Top Turkish, Italian diplomats discuss Libya, east Med
ANKARA- Anadolu Agency
Turkey's foreign minister held a phone conversation with his Italian counterpart on Sept. 11, according to the diplomatic sources.
Tensions have recently escalated over the issue of energy exploration in the Eastern Mediterranean.
Greece has disputed Turkey’s energy exploration in the region, trying to box in Turkish maritime territory based on small islands near the Turkish coast. French President Emmanuel Macron has interceded in support of Athens, despite lacking any Eastern Mediterranean coastline.
Turkey – the country with the longest coastline on the Mediterranean – has sent out drill ships to explore for energy on its continental shelf, saying that both Turkey and the Turkish Republic of Northern Cyprus (TRNC) have rights in the region.
In order to reduce tensions, Turkey has called for dialogue to ensure fair sharing of resources.
Libya’s Government of National Accord, founded in 2015 under a U.N.-led agreement in the wake of the ouster of Muammar Gaddafi in 2011, has faced a number of challenges, including attacks by warlord Khalifa Haftar.
In recent months, however, it has turned the tide against Haftar's forces.
Turkey supports the internationally recognized government based in the capital Tripoli and a non-military resolution of the crisis.
Turkish president, Spanish premier speak over phone
Meanwhile, Turkish President Recep Tayyip Erdoğan spoke over the phone with Spanish Prime Minister Pedro Sanchez, according to Turkey’s Communications Directorate on Sept. 11.
Erdoğan and Sanchez discussed regional developments as well as ways to boost bilateral relations, the directorate said in a statement.
Spain and Italy, along with Portugal and Malta, contained Macron’s offensive against Turkey, urging for dialogue and negotiation for resolving the Eastern Mediterranean issue during a southern EU states summit on Sept. 10, Spanish media reported.
According to the El Pais, the statement released after the Med7 summit on Corsica, outlying French island, was relatively softer than what France, Greece and the Greek Cypriot administration sought.

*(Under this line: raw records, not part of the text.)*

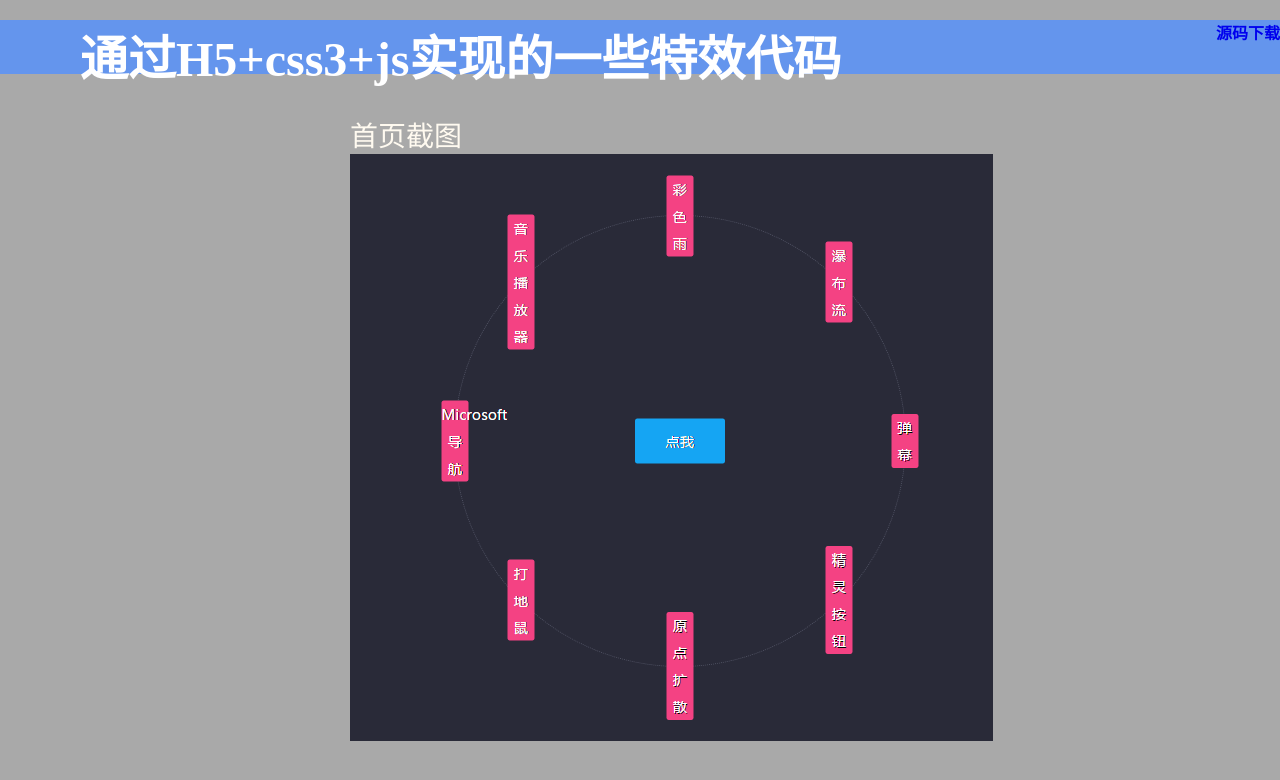
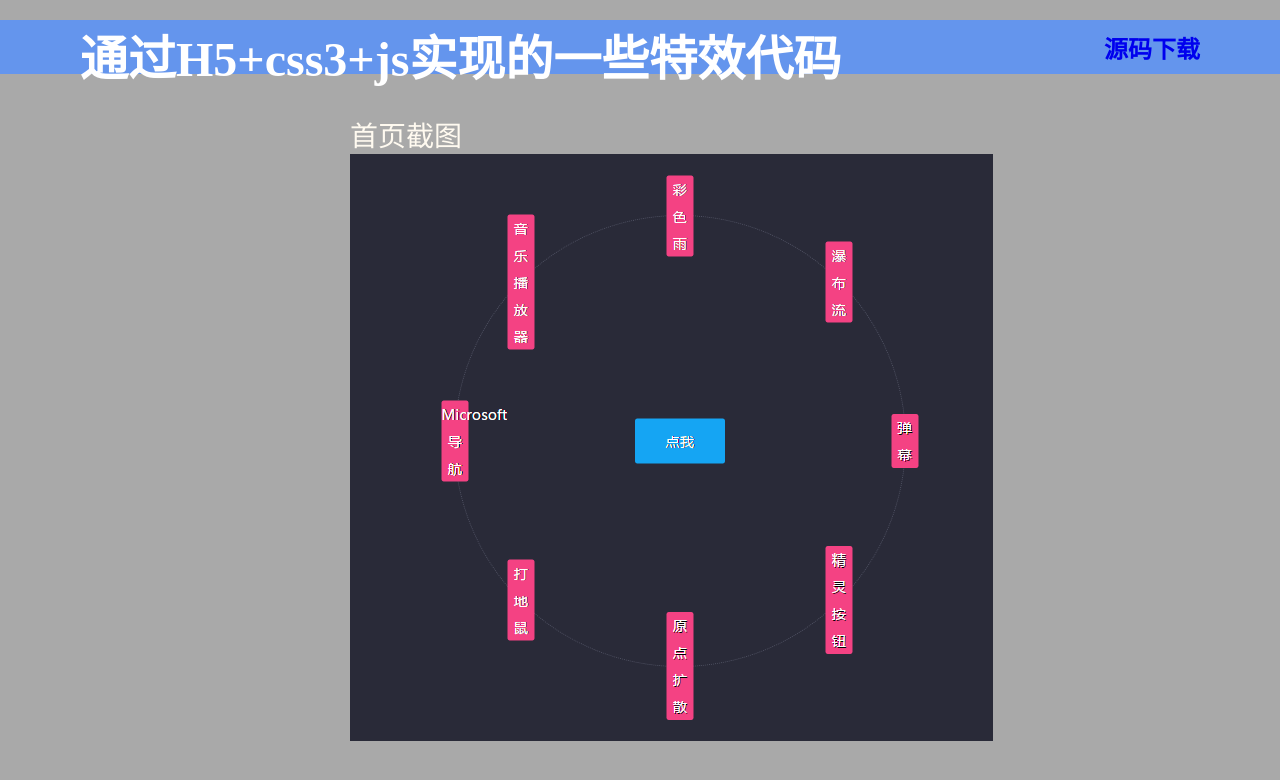
Before and after one commit to LuckyStarLi/SpecialEffects, a plain HTML site: page index.html in a window 1280 px wide. Drawn offline with Linux system fonts and the light colour scheme.

Commit message:
Update index.html

```diff
--- a/index.html
+++ b/index.html
@@ -37,7 +37,7 @@
 
 	<body>
 		<header class="head">
-			<h1><span>通过H5+css3+js实现的一些特效代码</span><a href="https://github.com/LuckyStarLi/SpecialEffects.git" style="float: right;font-size: 16px;text-decoration: none;">源码下载</a></h1>
+			<h1><span>通过H5+css3+js实现的一些特效代码</span><a href="https://github.com/LuckyStarLi/SpecialEffects.git" style="float: right;font-size: 24px;text-decoration: none; margin-top:10px;margin-right:80px">源码下载</a></h1>
 		</header>
 		<section>
 			<div id="eg">
```
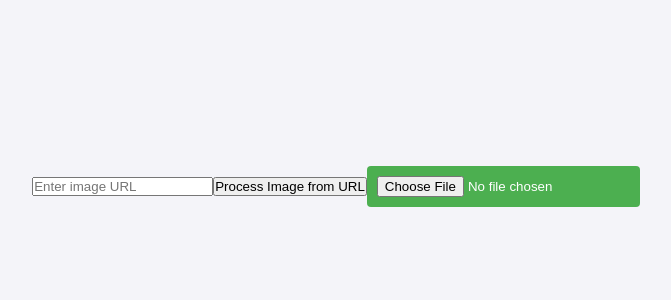
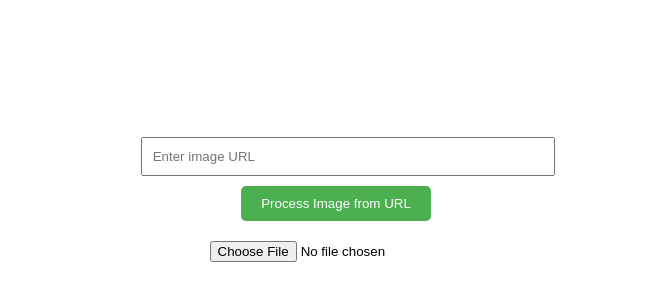
Before and after one commit to cranberrymuffin/ascii-art, a React (Vite) app: page / in a window 1280 px wide. Shown: the part 204-504 px from the top of the page, without its empty margins (304-975 px from the left). Built offline with nearby package versions, Linux system fonts and the light colour scheme.

Commit message:
converts to ascii art and div sizing

```diff
--- a/src/App.tsx
+++ b/src/App.tsx
@@ -1,16 +1,16 @@
 import React, { useState, ChangeEvent } from 'react';
 import { removeBackground } from '@imgly/background-removal';
+import './style.css'; // Import the styles
 
 const App = () => {
   const [imageUrl, setImageUrl] = useState<string | null>(null);
   const [asciiArt, setAsciiArt] = useState<string | null>(null);
   const [isLoading, setIsLoading] = useState<boolean>(false);
   const [imageUrlInput, setImageUrlInput] = useState<string>('');
+  const [isAsciiVisible, setIsAsciiVisible] = useState<boolean>(false);
 
-  // ASCII characters from dark to light
   const asciiChars: string[] = ['@', '#', '8', '&', 'o', ':', '*', '.', ' '];
 
-  // Convert image to grayscale and then to ASCII art
   const convertToAscii = (
     image: HTMLImageElement,
     width: number,
@@ -32,9 +32,8 @@ const App = () => {
       const r = pixels[i];
       const g = pixels[i + 1];
       const b = pixels[i + 2];
-      const a = pixels[i + 3]; // Alpha channel
+      const a = pixels[i + 3];
 
-      // Treat transparent pixels as white
       if (a < 128) {
         asciiStr += ' ';
       } else {
@@ -50,10 +49,9 @@ const App = () => {
       }
     }
 
-    return asciiStr.trimEnd();
+    return asciiStr.replace(/^(?:\s*\n)+/, '').trimEnd();
   };
 
-  // Function to process image (either URL or file)
   const processImage = async (imageSource: Blob | string) => {
     setIsLoading(true);
 
@@ -61,7 +59,6 @@ const App = () => {
       let imageUrl;
       let imageBlob: Blob | null = null;
 
-      // Fetch image from URL or use the file blob
       if (typeof imageSource === 'string') {
         const response = await fetch(imageSource);
         if (!response.ok) {
@@ -74,7 +71,6 @@ const App = () => {
         imageBlob = imageSource;
       }
 
-      // Remove background
       const removedBlob = await removeBackground(imageBlob);
       if (!removedBlob) {
         console.error('No background removed, returned blob is empty.');
@@ -87,9 +83,10 @@ const App = () => {
 
       const image = new Image();
       image.onload = () => {
-        const ascii = convertToAscii(image, 100, 100); // Adjust width and height as needed
+        const ascii = convertToAscii(image, 100, 100);
         setAsciiArt(ascii);
         setIsLoading(false);
+        setIsAsciiVisible(true);
       };
       image.src = url;
     } catch (error) {
@@ -115,29 +112,48 @@ const App = () => {
     }
   };
 
+  const handleBackToInput = () => {
+    setIsAsciiVisible(false);
+    setAsciiArt(null);
+    setImageUrlInput('');
+  };
+
   return (
-    <div>
+    <div className="app-container">
+      {isAsciiVisible ? (
+        <div className="ascii-art-container">
+          <pre>{asciiArt}</pre>
+          <button className="go-back-btn" onClick={handleBackToInput}>
+            Go Back
+          </button>
+        </div>
+      ) : (
+        <div className="input-container">
           {isLoading ? (
             <p>Loading...</p>
           ) : (
-        asciiArt && (
-          <pre>
-            <code>{asciiArt}</code>
-          </pre>
-        )
-      )}
-
-      {/* URL input for image */}
+            <>
               <input
                 type="text"
                 value={imageUrlInput}
                 onChange={handleUrlChange}
                 placeholder="Enter image URL"
+                className="input-field"
               />
-      <button onClick={handleUrlSubmit}>Process Image from URL</button>
-
-      {/* File input for local image */}
-      <input type="file" onChange={handleFileChange} accept="image/*" />
+              <button className="process-btn" onClick={handleUrlSubmit}>
+                Process Image from URL
+              </button>
+              <br />
+              <input
+                type="file"
+                onChange={handleFileChange}
+                accept="image/*"
+                className="file-input"
+              />
+            </>
+          )}
+        </div>
+      )}
     </div>
   );
 };
--- a/src/style.css
+++ b/src/style.css
@@ -1,71 +1,61 @@
-/* Global styles */
-* {
-  margin: 0;
-  padding: 0;
-  box-sizing: border-box;
-}
-
-body {
-  font-family: Arial, sans-serif;
-  background-color: #f4f4f9;
-  color: #333;
+/* Full-screen container for the app */
+.app-container {
+  height: 100vh;
   display: flex;
   justify-content: center;
   align-items: center;
-  height: 100vh;
 }
 
-/* Container styles */
-.container {
-  display: flex;
-  flex-direction: column;
-  justify-content: center;
-  align-items: center;
-  background-color: white;
+/* Full-screen ASCII art display */
+.ascii-art-container {
+  white-space: pre-wrap;
+  font-family: 'Monospace', sans-serif;
+  font-size: 12px;
+  color: hotpink;
   padding: 20px;
-  border-radius: 8px;
-  box-shadow: 0 4px 8px rgba(0, 0, 0, 0.1);
+  position: relative;
   width: 100%;
-  max-width: 500px;
+  height: 100%;
 }
 
-/* File input button */
-input[type='file'] {
-  margin-bottom: 20px;
-  padding: 10px;
+/* "Go Back" button */
+.go-back-btn {
+  position: absolute;
+  top: 20px;
+  left: 20px;
+  padding: 10px 20px;
   background-color: #4caf50;
   color: white;
   border: none;
-  border-radius: 4px;
+  border-radius: 5px;
   cursor: pointer;
 }
 
-input[type='file']:hover {
-  background-color: #45a049;
+/* Input and file selection container */
+.input-container {
+  text-align: center;
+  max-width: 400px;
 }
 
-/* Canvas styling */
-canvas {
-  border: 1px solid #ddd;
-  margin-top: 20px;
-  max-width: 100%;
-  display: block;
+/* Input field for URL */
+.input-field {
+  padding: 10px;
+  margin-bottom: 10px;
+  width: 100%;
 }
 
-/* Image Data section */
-h2 {
-  margin-top: 20px;
-  font-size: 20px;
-  font-weight: bold;
+/* Process button */
+.process-btn {
+  padding: 10px 20px;
+  background-color: #4caf50;
+  color: white;
+  border: none;
+  border-radius: 5px;
+  cursor: pointer;
 }
 
-pre {
-  background-color: #f4f4f4;
-  padding: 15px;
-  border-radius: 5px;
-  white-space: pre-wrap;
-  word-wrap: break-word;
-  font-size: 14px;
-  max-width: 100%;
-  overflow-x: auto;
+/* File input */
+.file-input {
+  margin-top: 10px;
+  padding: 10px;
 }
```
Lines whose indentation alone changed are shown as unchanged.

“Spain and Italy feared that a harsher message could make things worse rather than solve them,” the report said. “[Spanish PM] Pedro Sanchez was the one who most clearly opted for dialogue.”
But Macron opposed, saying no dialogue was possible, with Greece and the Greek Cypriot administration also pressing for a harsh message against Ankara.
“It is our obligation to curb the tensions. We have to go to pragmatic solutions,” Italian Prime Minister Giuseppe Conte was quoted by the newspaper as saying, contrary to them.
The Med7 summit was held on Sept. 10, with the participation of France, Italy, Spain, Malta, Portugal, Greece, and the Greek Cypriot administration on Corsica.
The informal group of EU Mediterranean states gathered to discuss recent developments in the Eastern Mediterranean.
According to the diplomatic sources talking to the Spanish newspaper, Italy and Spain were more cautious and want to prevent the tension from escalating to the point where Erdoğan can take some extreme decision.
The two countries are closer to the position of Germany, specifically Chancellor Angela Merkel’s diplomatic efforts for mediation between Turkey and Greece.